By Irene Gaitirira
Published April 14, 2016
United Nations Organisation (UN) is yet to acknowledge new sex abuse cases by its peacekepers in Central Africa a week after receiving information on 41 new cases from its own United Nations peacekeeping mission in the Central African Republic (MINUSCA).
AIDS-Free World, an advocacy organisation that says it seeks to “end impunity for sexual exploitation and abuse by UN peacekeeping personnel” through its Code Blue campaign, reads “the culture of suppression of information” in UN’s action.

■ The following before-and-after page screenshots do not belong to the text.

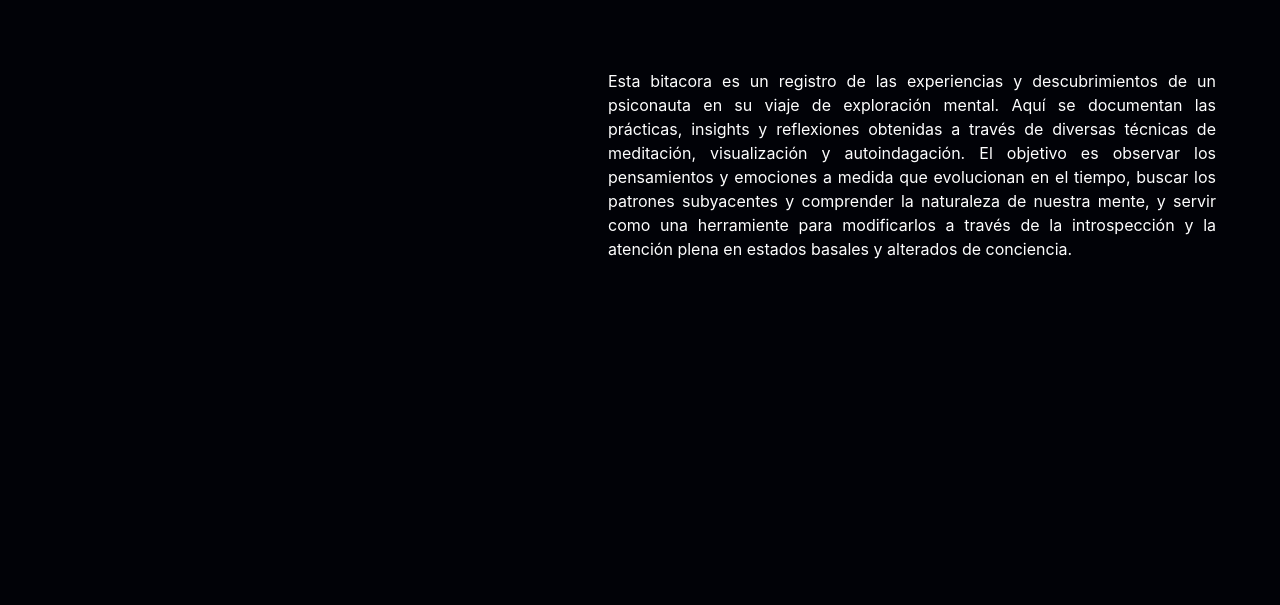
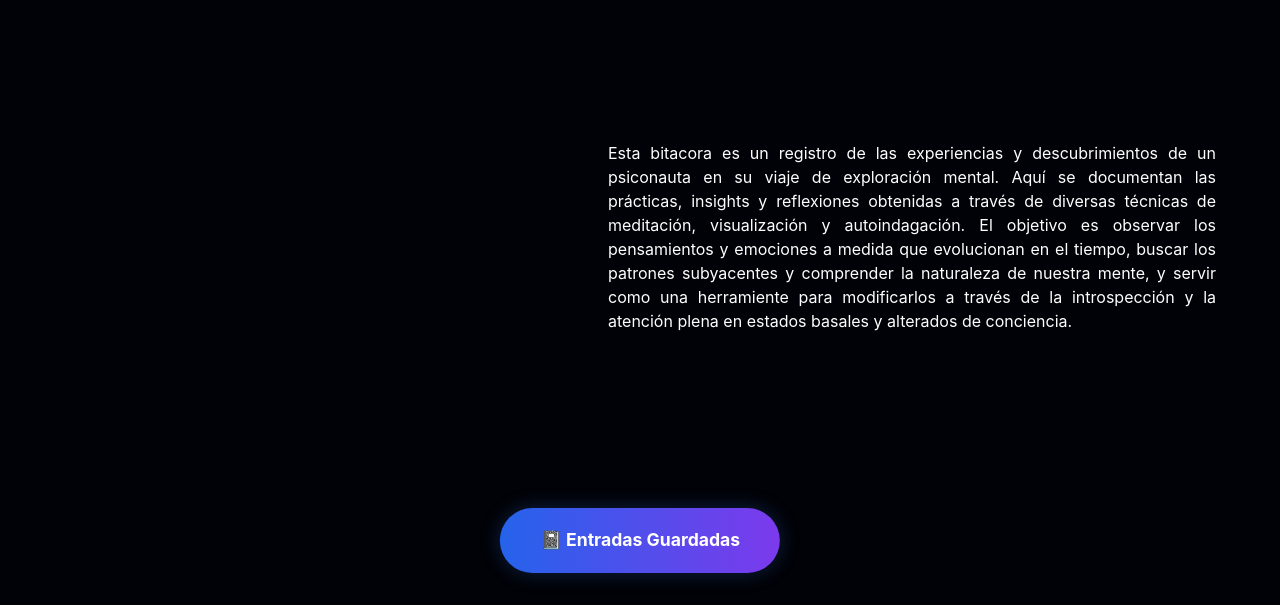
Before and after one commit to JERAproject/psychonaut_log, an Astro site: page / in a window 1280 px wide. Shown: the part 195-800 px from the top of the page. Built offline with nearby package versions, Linux system fonts and the light colour scheme; Astro itself is replaced by a stand-in of ours; no server answers.

Commit message:
Create Enteradas Guardadas bottom

```diff
--- a/src/pages/enterData.astro
+++ b/src/pages/enterData.astro
@@ -135,13 +135,21 @@ import Layout from '../layouts/Layout.astro';
 </script>
 
 <style>
-  .container {
+  /* .container {
     max-width: 720px;
     margin: 2rem auto;
     padding: 0 1rem;
     font-family: 'Inter', system-ui, sans-serif;
+  } */
+  .container{
+  max-width:100vw;
+  margin:auto;
+  padding:4rem 2rem;
+
+  display:flex;
+  flex-direction:column; /* clave */
+  align-items:center;
   }
-
   header {
     margin-bottom: 2rem;
     text-align: center;
--- a/src/pages/index.astro
+++ b/src/pages/index.astro
@@ -6,6 +6,7 @@ import NetworkGraph from '../components/NetworkGraph.astro';
 ---
 
 <Layout>
+	<div class="hero">
         <h1 class="text-2xl flex flex-col justify-center items-center text-white">
         PsychonautLog
         </h1>
@@ -14,6 +15,50 @@ import NetworkGraph from '../components/NetworkGraph.astro';
         <p class="graph-overlay-text">Esta bitacora es un registro de las experiencias y descubrimientos de un psiconauta en su viaje de exploración mental. </br></br>
         Aquí se documentan las prácticas, insights y reflexiones obtenidas a través de diversas técnicas de meditación, visualización y autoindagación. </br></br>
         El objetivo es observar los pensamientos y emociones a medida que evolucionan en el tiempo, buscar los patrones subyacentes y comprender la naturaleza de nuestra mente, y servir como una herramiente para modificarlos a través de la introspección y la atención plena en estados basales y alterados de conciencia. </p>
-
+    </div>
+    <div class="bottom actions">
+        <a href="/journal#entradas-guardadas" class="primary-btn">
+        📓 Entradas Guardadas
+        </a>
+    </div>
 
 </Layout>
+<style>
+    .hero{
+        position:relative;
+        display:flex;
+        flex-direction:column;
+        justify-content:center;
+        align-items:center;
+        text-align:center;
+        padding:4rem 2rem;
+    }
+    .bottom{
+        position:fixed;
+        bottom:2rem;
+        left:50%;
+        transform:translateX(-50%);
+        z-index: 10;
+    }
+    .actions{
+text-align:center;
+margin-top:3rem;
+}
+
+.primary-btn{
+display:inline-block;
+padding:1.2rem 2.5rem;
+background:linear-gradient(
+90deg,
+#2563eb,
+#7c3aed
+);
+border-radius:999px;
+color:white;
+text-decoration:none;
+font-size:1.1rem;
+font-weight:700;
+box-shadow:0 0 20px rgba(59,130,246,.25);
+}
+</style>
+</style>
```
Lines whose indentation alone changed are shown as unchanged.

In a media statement released on April 13, 2016, AIDS-Free World laments that UN headquarters learned on April 7, 2016 about 41 new allegations of peacekeeper sexual abuse of women and girls”; yet the inter-governmental organisation has consistently evaded the issue in its press briefing over the past eight days.
The information to UN headquarters, AIDS-Free World says, was sent during the visit to Central Africa Republic of UN Special Coordinator Jane Holl Lute. It questions why a video in which Lute discusses ‘top priorities’ on April 8, 2016 doesn’t say anything about the new cases; yet “Ms Lute had the information of these 41 new cases when the video was made. Where is the transparency? It’s quite a commentary on the way in which the UN works when the coordinator becomes the lead dissembler.”
At the daily press briefing on April 7, AIDS-Free World says, “Deputy Spokesman Farhan Haq told journalists who requested further details regarding over 100 reports of sexual abuse in CAR disclosed by Code Blue on March 30, 2016” that “I don’t have any update for you today, but as we get more information from our peacekeeping and field support counterparts, we’ll certainly relay those on to you.”
On April 11, Spokesman Stéphane Dujarric said “We hope to share more details with you as soon as we can.”
Terming the statements of Lute, Haq and Dujarric’s as ‘deeply disappointing’ and as ‘exercises in evasion’ AIDS-Free World says “It’s clear that the culture of suppression of information is still alive and well at UN headquarters.”
AIDS-Free World says the cable sent to UN headquarters on April 7 stated, among other things, that all the alleged victims were women and girls; that food, including rations, and money was exchanged for sex, often with promises of marriage; and that numerous allegations of rapes – when victims went to collect water or when they approached international forces to sell fruit (a pattern of raping closely reminiscent of Darfur).
“With every new piece of sordid information it becomes clear that the UN itself is clearly unable to handle sexual exploitation and abuse in peacekeeping operations. There is no plan, and there is absolutely no leadership. We are persuaded that the only answer is to take management of sexual exploitation and abuse reports out of the hands of the United Nations Secretariat entirely, and place it in the hands of an external, expert oversight panel, chosen from and responsible to the Member States. When the panel, over the course of two to three years, working in real time, has cleaned up the morass of sexual exploitation and abuse, in every particular, then and only then can the responsibility be returned to the UN,” AIDS-Free World says.